Records START
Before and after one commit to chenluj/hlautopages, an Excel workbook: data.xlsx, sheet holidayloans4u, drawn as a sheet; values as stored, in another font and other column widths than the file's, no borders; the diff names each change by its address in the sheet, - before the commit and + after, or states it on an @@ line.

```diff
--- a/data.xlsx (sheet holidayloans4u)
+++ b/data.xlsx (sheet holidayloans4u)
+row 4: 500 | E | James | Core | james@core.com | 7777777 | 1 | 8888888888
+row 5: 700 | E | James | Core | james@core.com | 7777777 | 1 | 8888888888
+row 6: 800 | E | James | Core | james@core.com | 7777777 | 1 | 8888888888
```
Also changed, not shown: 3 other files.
Records END
▶ [Assignment]: Search the entries for the word "sheet" and show every line that has it.

▶ [Exercise answer]:
Before and after one commit to chenluj/hlautopages, an Excel workbook: data.xlsx, sheet holidayloans4u, drawn as a sheet; values as stored, in another font and other column widths than the file's, no borders; the diff names each change by its address in the sheet, - before the commit and + after, or states it on an @@ line.
--- a/data.xlsx (sheet holidayloans4u)
+++ b/data.xlsx (sheet holidayloans4u)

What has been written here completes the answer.